■ Data extracted from a collection:
* * *
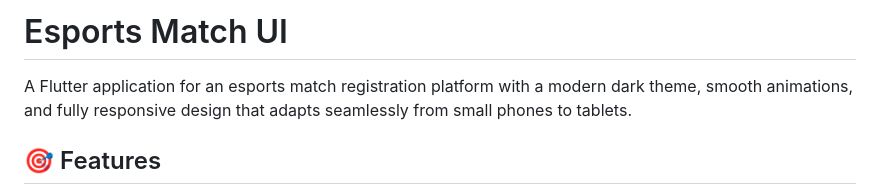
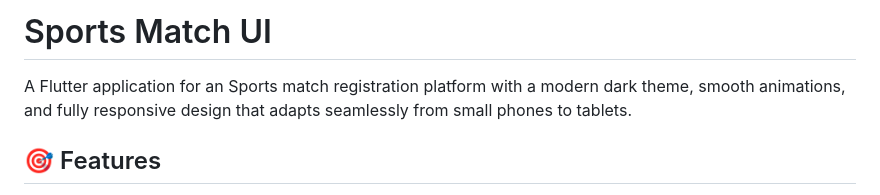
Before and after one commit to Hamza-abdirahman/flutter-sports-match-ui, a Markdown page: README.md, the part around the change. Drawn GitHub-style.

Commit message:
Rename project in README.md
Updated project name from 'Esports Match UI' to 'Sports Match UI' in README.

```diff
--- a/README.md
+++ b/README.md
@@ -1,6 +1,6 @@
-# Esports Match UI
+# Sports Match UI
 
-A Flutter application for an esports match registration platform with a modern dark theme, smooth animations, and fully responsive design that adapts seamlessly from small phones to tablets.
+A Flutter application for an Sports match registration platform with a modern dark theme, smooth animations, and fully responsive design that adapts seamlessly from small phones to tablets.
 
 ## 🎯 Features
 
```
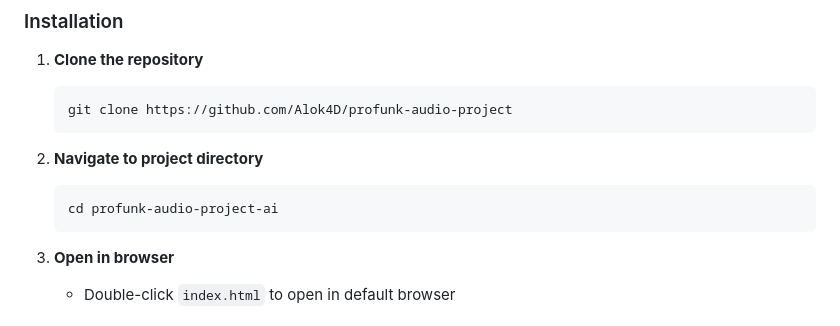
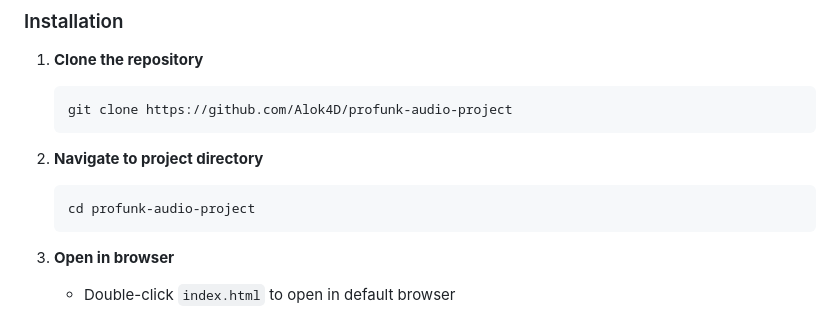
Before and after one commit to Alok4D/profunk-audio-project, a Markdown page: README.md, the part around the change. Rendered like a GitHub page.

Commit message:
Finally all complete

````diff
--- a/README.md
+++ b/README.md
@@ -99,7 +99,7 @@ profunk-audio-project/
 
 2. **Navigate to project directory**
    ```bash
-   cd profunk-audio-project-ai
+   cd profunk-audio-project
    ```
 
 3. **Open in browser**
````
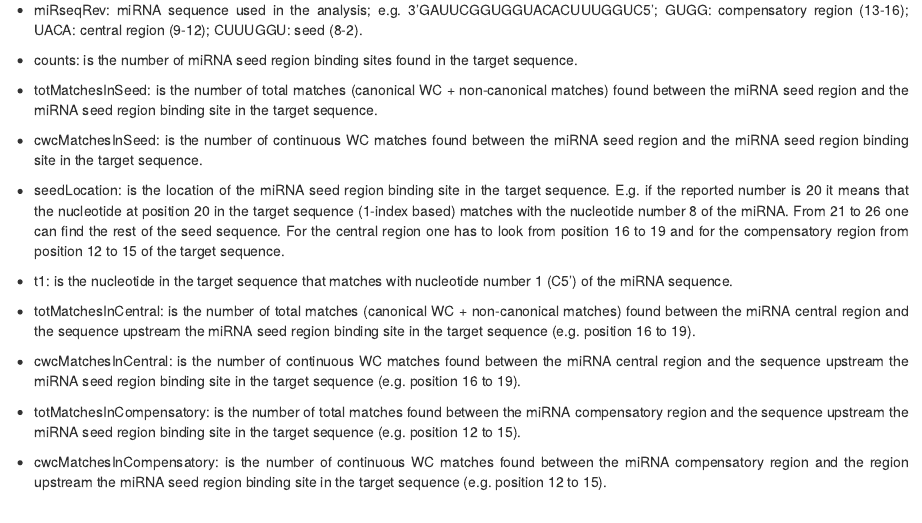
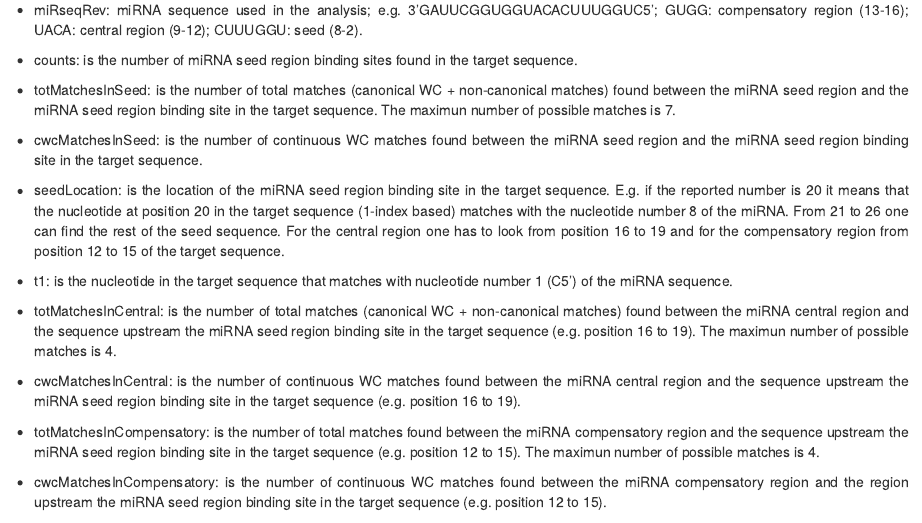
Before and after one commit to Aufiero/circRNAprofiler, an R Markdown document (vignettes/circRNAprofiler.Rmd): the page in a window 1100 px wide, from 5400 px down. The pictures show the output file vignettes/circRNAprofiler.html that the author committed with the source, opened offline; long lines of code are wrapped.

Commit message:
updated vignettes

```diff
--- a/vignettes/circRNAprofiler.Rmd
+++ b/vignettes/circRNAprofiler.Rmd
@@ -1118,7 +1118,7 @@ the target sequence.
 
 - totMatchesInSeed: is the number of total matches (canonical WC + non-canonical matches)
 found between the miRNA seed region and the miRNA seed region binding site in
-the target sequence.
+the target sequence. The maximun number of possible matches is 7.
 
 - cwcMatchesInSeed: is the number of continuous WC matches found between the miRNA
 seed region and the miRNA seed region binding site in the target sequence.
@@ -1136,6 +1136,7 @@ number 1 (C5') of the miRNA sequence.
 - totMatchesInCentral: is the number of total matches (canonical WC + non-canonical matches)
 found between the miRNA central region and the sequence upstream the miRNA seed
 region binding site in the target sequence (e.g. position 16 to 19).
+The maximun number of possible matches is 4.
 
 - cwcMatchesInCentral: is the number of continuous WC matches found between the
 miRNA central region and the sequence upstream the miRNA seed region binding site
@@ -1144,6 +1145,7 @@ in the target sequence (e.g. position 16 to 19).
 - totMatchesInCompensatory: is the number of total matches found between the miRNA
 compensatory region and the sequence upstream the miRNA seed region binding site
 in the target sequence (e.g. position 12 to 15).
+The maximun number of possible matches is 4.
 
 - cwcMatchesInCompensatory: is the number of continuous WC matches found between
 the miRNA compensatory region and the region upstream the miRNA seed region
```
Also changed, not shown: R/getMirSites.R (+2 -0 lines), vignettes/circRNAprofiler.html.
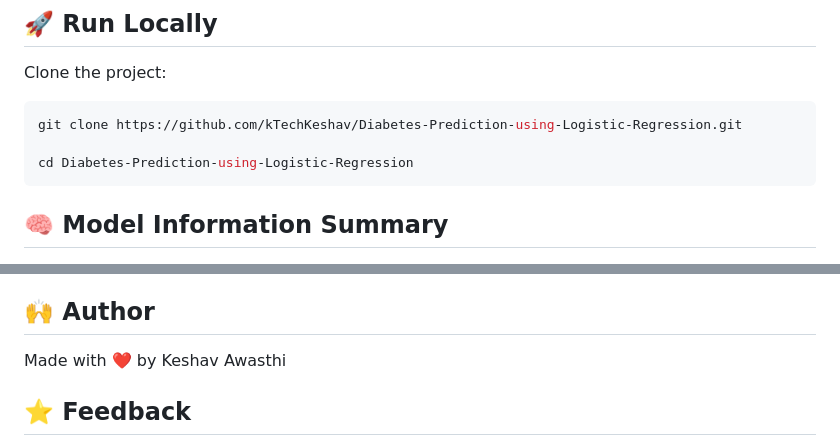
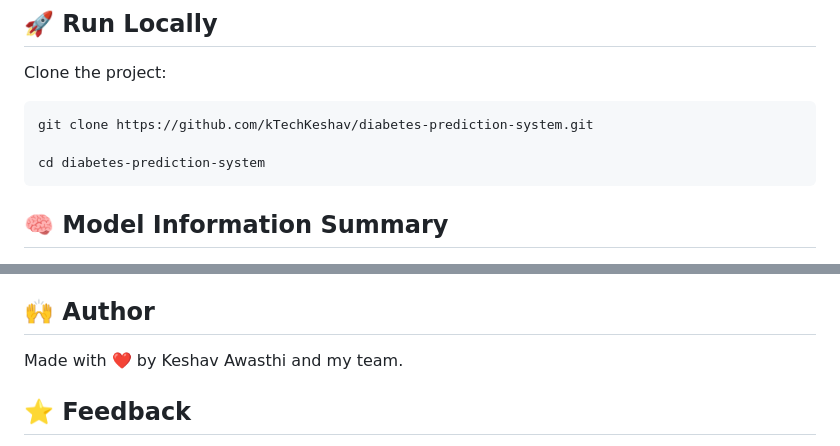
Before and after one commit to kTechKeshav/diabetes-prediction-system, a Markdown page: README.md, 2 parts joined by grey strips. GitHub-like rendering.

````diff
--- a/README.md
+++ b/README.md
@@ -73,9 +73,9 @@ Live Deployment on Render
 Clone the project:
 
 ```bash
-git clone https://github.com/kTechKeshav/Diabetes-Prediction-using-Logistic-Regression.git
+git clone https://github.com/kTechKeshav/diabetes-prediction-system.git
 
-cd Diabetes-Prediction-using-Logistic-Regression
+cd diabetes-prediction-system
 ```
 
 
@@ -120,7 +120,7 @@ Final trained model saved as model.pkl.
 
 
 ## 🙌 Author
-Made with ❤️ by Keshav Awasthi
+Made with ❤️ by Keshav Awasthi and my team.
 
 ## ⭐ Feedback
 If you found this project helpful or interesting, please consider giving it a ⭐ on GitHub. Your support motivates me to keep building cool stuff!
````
* * *
■ What needs to be done: Go through the records and repeat each one exactly, skipping anything that is a picture.

■ Answer to this problem:
Before and after one commit to Hamza-abdirahman/flutter-sports-match-ui, a Markdown page: README.md, the part around the change. Drawn GitHub-style.

Commit message:
Rename project in README.md
Updated project name from 'Esports Match UI' to 'Sports Match UI' in README.

```diff
--- a/README.md
+++ b/README.md
@@ -1,6 +1,6 @@
-# Esports Match UI
+# Sports Match UI
 
-A Flutter application for an esports match registration platform with a modern dark theme, smooth animations, and fully responsive design that adapts seamlessly from small phones to tablets.
+A Flutter application for an Sports match registration platform with a modern dark theme, smooth animations, and fully responsive design that adapts seamlessly from small phones to tablets.
 
 ## 🎯 Features
 
```
Before and after one commit to Alok4D/profunk-audio-project, a Markdown page: README.md, the part around the change. Rendered like a GitHub page.

Commit message:
Finally all complete

````diff
--- a/README.md
+++ b/README.md
@@ -99,7 +99,7 @@ profunk-audio-project/
 
 2. **Navigate to project directory**
    ```bash
-   cd profunk-audio-project-ai
+   cd profunk-audio-project
    ```
 
 3. **Open in browser**
````
Before and after one commit to Aufiero/circRNAprofiler, an R Markdown document (vignettes/circRNAprofiler.Rmd): the page in a window 1100 px wide, from 5400 px down. The pictures show the output file vignettes/circRNAprofiler.html that the author committed with the source, opened offline; long lines of code are wrapped.

Commit message:
updated vignettes

```diff
--- a/vignettes/circRNAprofiler.Rmd
+++ b/vignettes/circRNAprofiler.Rmd
@@ -1118,7 +1118,7 @@ the target sequence.
 
 - totMatchesInSeed: is the number of total matches (canonical WC + non-canonical matches)
 found between the miRNA seed region and the miRNA seed region binding site in
-the target sequence.
+the target sequence. The maximun number of possible matches is 7.
 
 - cwcMatchesInSeed: is the number of continuous WC matches found between the miRNA
 seed region and the miRNA seed region binding site in the target sequence.
@@ -1136,6 +1136,7 @@ number 1 (C5') of the miRNA sequence.
 - totMatchesInCentral: is the number of total matches (canonical WC + non-canonical matches)
 found between the miRNA central region and the sequence upstream the miRNA seed
 region binding site in the target sequence (e.g. position 16 to 19).
+The maximun number of possible matches is 4.
 
 - cwcMatchesInCentral: is the number of continuous WC matches found between the
 miRNA central region and the sequence upstream the miRNA seed region binding site
@@ -1144,6 +1145,7 @@ in the target sequence (e.g. position 16 to 19).
 - totMatchesInCompensatory: is the number of total matches found between the miRNA
 compensatory region and the sequence upstream the miRNA seed region binding site
 in the target sequence (e.g. position 12 to 15).
+The maximun number of possible matches is 4.
 
 - cwcMatchesInCompensatory: is the number of continuous WC matches found between
 the miRNA compensatory region and the region upstream the miRNA seed region
```
Also changed, not shown: R/getMirSites.R (+2 -0 lines), vignettes/circRNAprofiler.html.
Before and after one commit to kTechKeshav/diabetes-prediction-system, a Markdown page: README.md, 2 parts joined by grey strips. GitHub-like rendering.

````diff
--- a/README.md
+++ b/README.md
@@ -73,9 +73,9 @@ Live Deployment on Render
 Clone the project:
 
 ```bash
-git clone https://github.com/kTechKeshav/Diabetes-Prediction-using-Logistic-Regression.git
+git clone https://github.com/kTechKeshav/diabetes-prediction-system.git
 
-cd Diabetes-Prediction-using-Logistic-Regression
+cd diabetes-prediction-system
 ```
 
 
@@ -120,7 +120,7 @@ Final trained model saved as model.pkl.
 
 
 ## 🙌 Author
-Made with ❤️ by Keshav Awasthi
+Made with ❤️ by Keshav Awasthi and my team.
 
 ## ⭐ Feedback
 If you found this project helpful or interesting, please consider giving it a ⭐ on GitHub. Your support motivates me to keep building cool stuff!
````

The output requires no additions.